THE PROBLEM:
Reproduce every line of the data, exactly and without its pictures.

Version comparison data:
------------------------------------

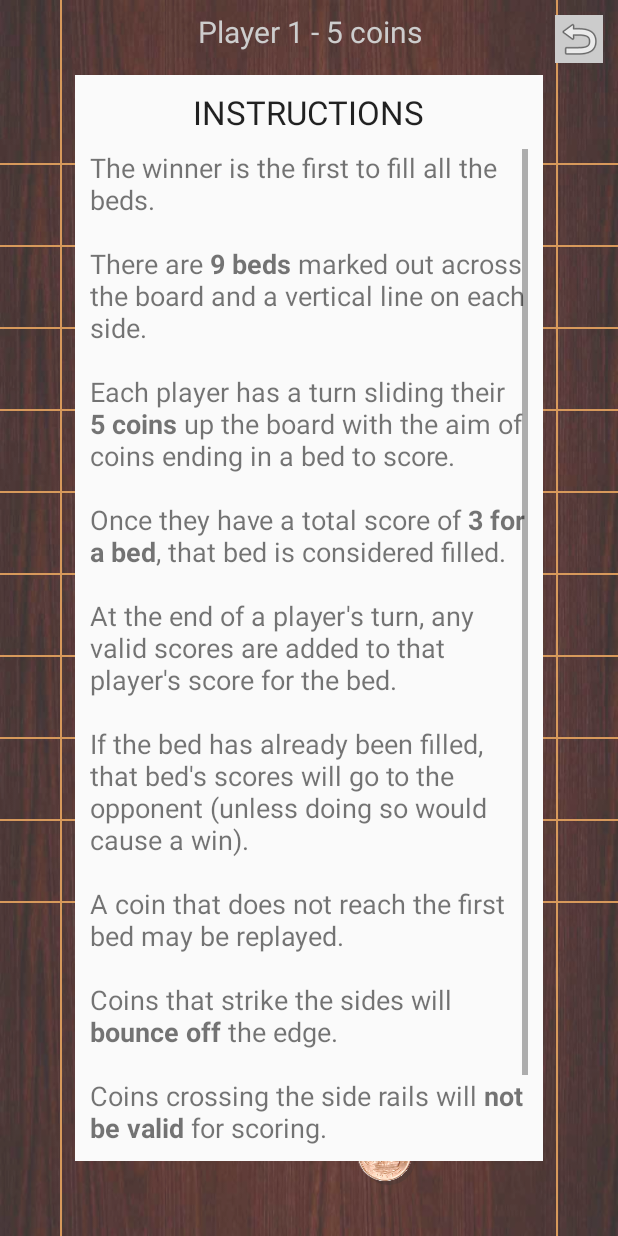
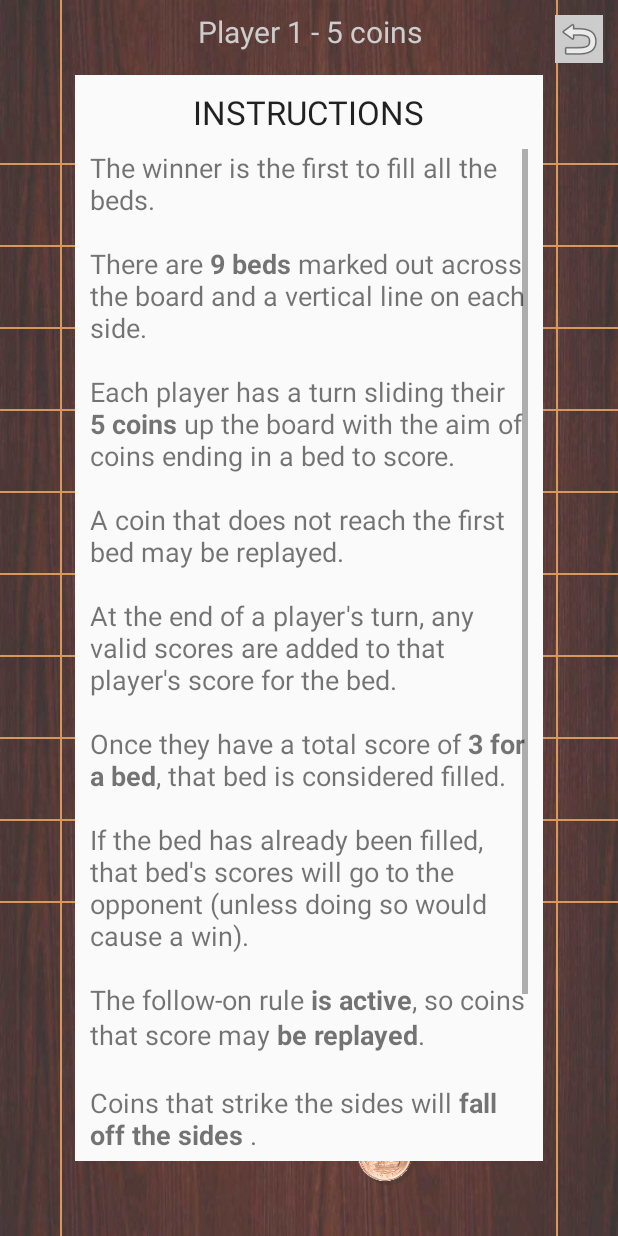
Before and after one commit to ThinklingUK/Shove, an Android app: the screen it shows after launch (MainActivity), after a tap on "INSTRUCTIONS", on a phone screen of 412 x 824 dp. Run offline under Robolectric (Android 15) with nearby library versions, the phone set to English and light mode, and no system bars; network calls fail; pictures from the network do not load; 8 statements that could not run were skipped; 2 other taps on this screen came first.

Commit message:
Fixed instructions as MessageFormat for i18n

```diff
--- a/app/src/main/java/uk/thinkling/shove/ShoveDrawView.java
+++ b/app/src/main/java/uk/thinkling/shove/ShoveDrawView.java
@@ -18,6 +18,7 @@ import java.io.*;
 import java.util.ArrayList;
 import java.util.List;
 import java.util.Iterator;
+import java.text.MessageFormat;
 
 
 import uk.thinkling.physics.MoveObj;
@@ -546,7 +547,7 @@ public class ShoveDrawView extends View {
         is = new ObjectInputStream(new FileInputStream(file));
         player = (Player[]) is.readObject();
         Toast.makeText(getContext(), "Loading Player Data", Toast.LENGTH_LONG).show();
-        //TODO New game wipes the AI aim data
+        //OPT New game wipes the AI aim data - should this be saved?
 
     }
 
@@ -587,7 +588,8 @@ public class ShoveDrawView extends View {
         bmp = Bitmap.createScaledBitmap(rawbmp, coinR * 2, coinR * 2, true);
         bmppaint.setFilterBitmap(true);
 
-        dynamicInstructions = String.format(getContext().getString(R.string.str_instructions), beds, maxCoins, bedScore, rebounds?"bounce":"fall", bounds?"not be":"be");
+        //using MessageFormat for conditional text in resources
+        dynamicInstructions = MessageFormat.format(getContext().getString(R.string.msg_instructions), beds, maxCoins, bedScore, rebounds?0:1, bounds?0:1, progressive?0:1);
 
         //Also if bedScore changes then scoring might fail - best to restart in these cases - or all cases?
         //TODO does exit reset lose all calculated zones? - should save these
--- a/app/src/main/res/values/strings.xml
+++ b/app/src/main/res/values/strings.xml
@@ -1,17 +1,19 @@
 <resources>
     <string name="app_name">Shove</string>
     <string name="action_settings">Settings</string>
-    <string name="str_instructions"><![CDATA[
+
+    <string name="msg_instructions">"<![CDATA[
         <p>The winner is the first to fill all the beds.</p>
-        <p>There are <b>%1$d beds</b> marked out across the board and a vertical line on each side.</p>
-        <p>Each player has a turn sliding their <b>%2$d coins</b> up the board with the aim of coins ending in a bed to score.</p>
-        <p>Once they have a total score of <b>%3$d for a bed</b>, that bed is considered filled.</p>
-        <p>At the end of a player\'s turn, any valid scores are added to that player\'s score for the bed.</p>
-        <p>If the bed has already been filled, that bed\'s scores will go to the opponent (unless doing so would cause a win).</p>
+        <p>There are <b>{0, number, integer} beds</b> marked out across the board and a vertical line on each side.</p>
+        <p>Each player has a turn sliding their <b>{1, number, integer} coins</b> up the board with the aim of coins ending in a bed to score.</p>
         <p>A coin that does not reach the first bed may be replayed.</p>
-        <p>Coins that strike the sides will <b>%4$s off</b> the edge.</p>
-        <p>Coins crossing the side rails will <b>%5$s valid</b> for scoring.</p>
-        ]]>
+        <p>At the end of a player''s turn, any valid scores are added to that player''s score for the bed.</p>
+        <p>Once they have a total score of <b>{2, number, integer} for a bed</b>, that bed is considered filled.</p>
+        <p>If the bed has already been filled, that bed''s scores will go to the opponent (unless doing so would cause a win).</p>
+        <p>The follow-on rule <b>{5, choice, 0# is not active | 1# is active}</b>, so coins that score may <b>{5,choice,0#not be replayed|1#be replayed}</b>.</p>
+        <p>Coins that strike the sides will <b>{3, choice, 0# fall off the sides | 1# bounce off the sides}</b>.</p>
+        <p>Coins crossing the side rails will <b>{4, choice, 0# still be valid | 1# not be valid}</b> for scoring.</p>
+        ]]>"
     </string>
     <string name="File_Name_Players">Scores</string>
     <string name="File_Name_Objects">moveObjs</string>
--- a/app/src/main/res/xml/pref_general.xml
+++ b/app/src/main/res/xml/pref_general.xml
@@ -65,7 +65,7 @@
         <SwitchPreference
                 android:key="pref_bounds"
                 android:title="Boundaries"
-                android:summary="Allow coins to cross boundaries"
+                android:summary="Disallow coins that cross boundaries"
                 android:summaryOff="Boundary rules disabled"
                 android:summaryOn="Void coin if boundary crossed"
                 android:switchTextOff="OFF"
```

------------------------------------

RESPONSE TO THE EXERCISE:
Before and after one commit to ThinklingUK/Shove, an Android app: the screen it shows after launch (MainActivity), after a tap on "INSTRUCTIONS", on a phone screen of 412 x 824 dp. Run offline under Robolectric (Android 15) with nearby library versions, the phone set to English and light mode, and no system bars; network calls fail; pictures from the network do not load; 8 statements that could not run were skipped; 2 other taps on this screen came first.

Commit message:
Fixed instructions as MessageFormat for i18n

```diff
--- a/app/src/main/java/uk/thinkling/shove/ShoveDrawView.java
+++ b/app/src/main/java/uk/thinkling/shove/ShoveDrawView.java
@@ -18,6 +18,7 @@ import java.io.*;
 import java.util.ArrayList;
 import java.util.List;
 import java.util.Iterator;
+import java.text.MessageFormat;
 
 
 import uk.thinkling.physics.MoveObj;
@@ -546,7 +547,7 @@ public class ShoveDrawView extends View {
         is = new ObjectInputStream(new FileInputStream(file));
         player = (Player[]) is.readObject();
         Toast.makeText(getContext(), "Loading Player Data", Toast.LENGTH_LONG).show();
-        //TODO New game wipes the AI aim data
+        //OPT New game wipes the AI aim data - should this be saved?
 
     }
 
@@ -587,7 +588,8 @@ public class ShoveDrawView extends View {
         bmp = Bitmap.createScaledBitmap(rawbmp, coinR * 2, coinR * 2, true);
         bmppaint.setFilterBitmap(true);
 
-        dynamicInstructions = String.format(getContext().getString(R.string.str_instructions), beds, maxCoins, bedScore, rebounds?"bounce":"fall", bounds?"not be":"be");
+        //using MessageFormat for conditional text in resources
+        dynamicInstructions = MessageFormat.format(getContext().getString(R.string.msg_instructions), beds, maxCoins, bedScore, rebounds?0:1, bounds?0:1, progressive?0:1);
 
         //Also if bedScore changes then scoring might fail - best to restart in these cases - or all cases?
         //TODO does exit reset lose all calculated zones? - should save these
--- a/app/src/main/res/values/strings.xml
+++ b/app/src/main/res/values/strings.xml
@@ -1,17 +1,19 @@
 <resources>
     <string name="app_name">Shove</string>
     <string name="action_settings">Settings</string>
-    <string name="str_instructions"><![CDATA[
+
+    <string name="msg_instructions">"<![CDATA[
         <p>The winner is the first to fill all the beds.</p>
-        <p>There are <b>%1$d beds</b> marked out across the board and a vertical line on each side.</p>
-        <p>Each player has a turn sliding their <b>%2$d coins</b> up the board with the aim of coins ending in a bed to score.</p>
-        <p>Once they have a total score of <b>%3$d for a bed</b>, that bed is considered filled.</p>
-        <p>At the end of a player\'s turn, any valid scores are added to that player\'s score for the bed.</p>
-        <p>If the bed has already been filled, that bed\'s scores will go to the opponent (unless doing so would cause a win).</p>
+        <p>There are <b>{0, number, integer} beds</b> marked out across the board and a vertical line on each side.</p>
+        <p>Each player has a turn sliding their <b>{1, number, integer} coins</b> up the board with the aim of coins ending in a bed to score.</p>
         <p>A coin that does not reach the first bed may be replayed.</p>
-        <p>Coins that strike the sides will <b>%4$s off</b> the edge.</p>
-        <p>Coins crossing the side rails will <b>%5$s valid</b> for scoring.</p>
-        ]]>
+        <p>At the end of a player''s turn, any valid scores are added to that player''s score for the bed.</p>
+        <p>Once they have a total score of <b>{2, number, integer} for a bed</b>, that bed is considered filled.</p>
+        <p>If the bed has already been filled, that bed''s scores will go to the opponent (unless doing so would cause a win).</p>
+        <p>The follow-on rule <b>{5, choice, 0# is not active | 1# is active}</b>, so coins that score may <b>{5,choice,0#not be replayed|1#be replayed}</b>.</p>
+        <p>Coins that strike the sides will <b>{3, choice, 0# fall off the sides | 1# bounce off the sides}</b>.</p>
+        <p>Coins crossing the side rails will <b>{4, choice, 0# still be valid | 1# not be valid}</b> for scoring.</p>
+        ]]>"
     </string>
     <string name="File_Name_Players">Scores</string>
     <string name="File_Name_Objects">moveObjs</string>
--- a/app/src/main/res/xml/pref_general.xml
+++ b/app/src/main/res/xml/pref_general.xml
@@ -65,7 +65,7 @@
         <SwitchPreference
                 android:key="pref_bounds"
                 android:title="Boundaries"
-                android:summary="Allow coins to cross boundaries"
+                android:summary="Disallow coins that cross boundaries"
                 android:summaryOff="Boundary rules disabled"
                 android:summaryOn="Void coin if boundary crossed"
                 android:switchTextOff="OFF"
```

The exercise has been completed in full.